ONE DAY HE WAS MY LOVER. The next day he was an ape. Big, hairy arms eventually morphed into the slippery, padded flippers of a sea turtle. How a primate turned into a marine reptile I’ll never know. Eventually those flippers shrunk in size and he turned into a salamander, swimming from one side of the rented tank to the other for weeks.
And then I let him go.
Not because I didn’t love him anymore, but because he’d moved on. He forgot about me, didn’t know who I was, and I couldn’t take that. He progressed so far back into the history of evolutionary time that his only care in the world was catching his next meal in the grips of his muscly tongue–the meal I provided every day.
I had to let him go because he wasn’t himself anymore and I was starting to lose my mind. I can still see it, feel it, now–the day I did it. The damp moss covered Appalachia’s floor, teardrops from the tendrils dripping onto my back as I opened the carrier. He sat inside, thirsting for his original home.
Nobody was around to see me let him go. Therefore, nobody understood that I only had one question on my mind: Would he come back?
I hoped, so I walked around the block every night, praying to God that he would return to me in his beautiful human form. Praying that letting him go wasn’t done in vain. As soon as I could afford my own telephone line, I listed my phone number and waited next to it.
As the years passed, I forged new routines; the salamander became a fleeting thought. At 8 p.m. on February 11, the telephone finally rang. I sat stunned when I heard his caramel-honey voice.

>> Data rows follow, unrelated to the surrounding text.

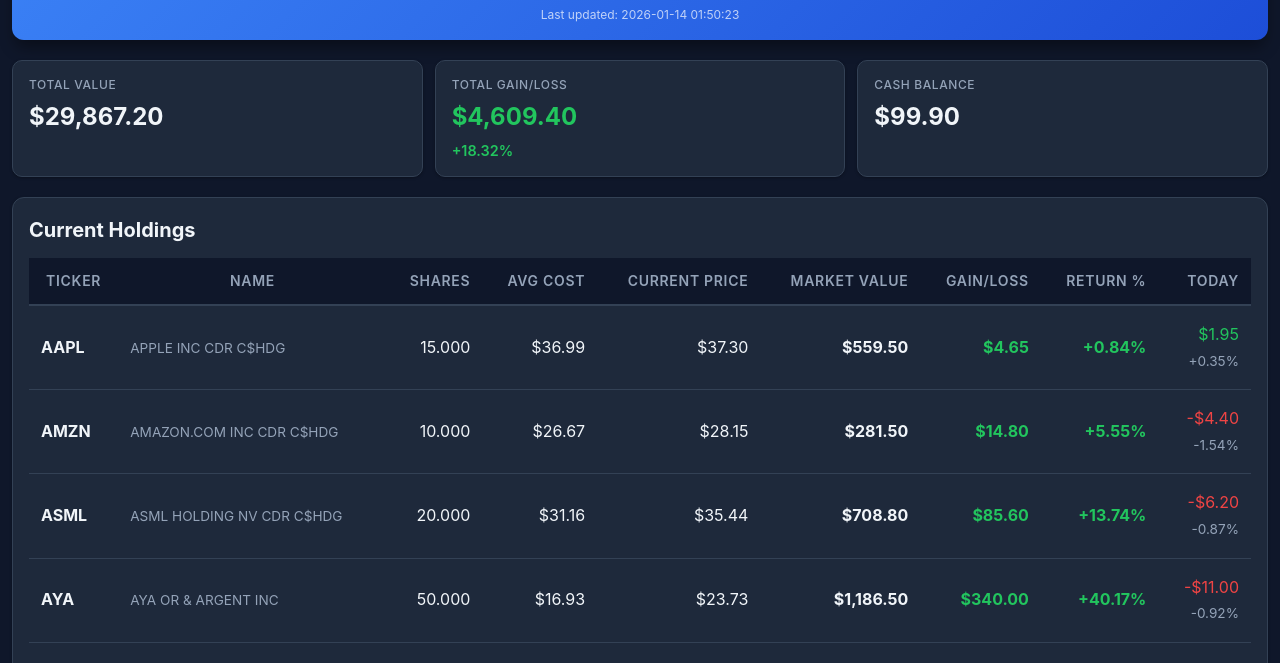
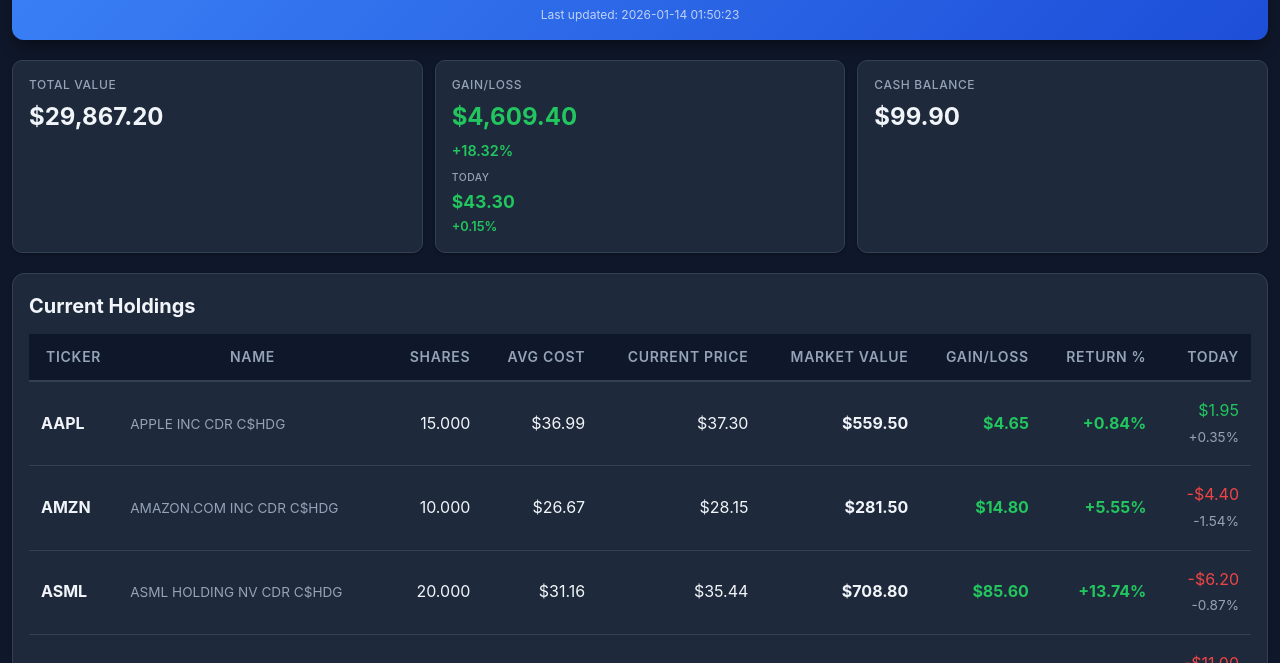
Before and after one commit to pailheres/resp-portfolio, a plain HTML site: page index.html in a window 1280 px wide. Shown: the part 94-757 px from the top of the page. Drawn offline with Linux system fonts and the light colour scheme.

Commit message:
Add today's gain/loss to summary card with total and percentage

```diff
--- a/app.js
+++ b/app.js
@@ -124,6 +124,29 @@
     const gainClass = totalGain >= 0 ? 'positive' : 'negative';
     gainElement.className = `card-value ${gainClass}`;
     gainPercentElement.className = `card-sublabel ${gainClass}`;
+
+    // Calculate today's total change
+    let todayTotalChange = 0;
+    portfolioData.holdings.forEach(holding => {
+        if (holding.change !== null && holding.change !== undefined) {
+            todayTotalChange += holding.change * holding.shares;
+        }
+    });
+
+    // Calculate today's percentage (change vs yesterday's value)
+    const yesterdayValue = totalMarketValue - todayTotalChange;
+    const todayPercent = yesterdayValue !== 0 ? (todayTotalChange / yesterdayValue) * 100 : 0;
+
+    const todayGainElement = document.getElementById('todayGain');
+    const todayGainPercentElement = document.getElementById('todayGainPercent');
+
+    todayGainElement.textContent = formatCurrency(todayTotalChange);
+    todayGainPercentElement.textContent = formatPercent(todayPercent);
+
+    // Apply color classes for today's change
+    const todayClass = todayTotalChange >= 0 ? 'positive' : 'negative';
+    todayGainElement.className = `card-today-value ${todayClass}`;
+    todayGainPercentElement.className = `card-today-percent ${todayClass}`;
 }
 
 // Update last updated timestamp
--- a/index.html
+++ b/index.html
@@ -30,9 +30,12 @@
                 <div class="card-value" id="totalValue">$--</div>
             </div>
             <div class="card">
-                <div class="card-label">Total Gain/Loss</div>
+                <div class="card-label">Gain/Loss</div>
                 <div class="card-value" id="totalGain">$--</div>
                 <div class="card-sublabel" id="totalGainPercent">--%</div>
+                <div class="card-today-label">Today</div>
+                <div class="card-today-value" id="todayGain">$--</div>
+                <div class="card-today-percent" id="todayGainPercent">--%</div>
             </div>
             <div class="card">
                 <div class="card-label">Cash Balance</div>
--- a/styles.css
+++ b/styles.css
@@ -132,6 +132,27 @@
 
 .card-sublabel {
     font-size: 0.9rem;
+    font-weight: 600;
+}
+
+.card-today-label {
+    font-size: 0.65rem;
+    color: var(--text-secondary);
+    margin-top: 8px;
+    margin-bottom: 2px;
+    font-weight: 500;
+    text-transform: uppercase;
+    letter-spacing: 0.05em;
+}
+
+.card-today-value {
+    font-size: 1.1rem;
+    font-weight: 700;
+    margin-bottom: 1px;
+}
+
+.card-today-percent {
+    font-size: 0.8rem;
     font-weight: 600;
 }
 
```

Hello, he said.
How are you? he said.
Do you want to get coffee? he said.
And I said yes.
We met the next morning at the coffee shop down the road. Ordered our drinks and breakfast and waited patiently for our food to arrive. The restaurant was crowded with early morning workers and busy bodies. But I didn’t see any apes or sea turtles or salamanders. Just humans in their natural human form. Including the man that sat across from me.
I’m doing good, he said.
He graduated from a prestigious New York film school. Was pursuing his passion. Having the time of his life. Learning a lot. Making friends. Meeting girls. Met a girl and they’re going steady.
How’s your mom?
She’s good, he said. Hanging in there, just like she had been all those years ago.
And then, out of the blue: I loved you.
And I said, Me too, even though I wanted to say I love you present tense.
I’ve missed you, he said.
I didn’t know what to say. I didn’t know what he expected me to say. So instead: You’ve been on quite the journey. I didn’t know if I was talking about New York film school or all his transformations.
But he nodded. My eyes fell to his neck, the memory of kissing him all over racing back in painful flashes. Then I noticed the necklace he wore. A black-spotted salamander. Just the same coloring and beady eyes as when I’d given it to him, hadn’t faded at all. And what’s more–he still wore it.
He saw my gaze and reached up, touching its ceramic body. Looked down at it, then up at me. You know, Annie. This town you live in is nearly as sad a place as when I left it.
He unhooked the necklace and set it on the table in front of me. Leaving a twenty between us, he stood and said, I needed to give this back to you.
Then he whispered, You can do better. I noticed a glint in his eye as we locked gazes.
He walked away, out the door of the coffee shop.
I never saw him again after that.
But I sat at that coffee shop table for a long while turning over his words in my head. The salamander’s body faced me, one eye staring, never allowing my gaze to drift.
Soon, his words morphed into a new translation, spurred from the salamander’s regrowth when faced with seemingly irreparable turmoil. New growth forges new opportunity, and maybe that’s what I needed for myself.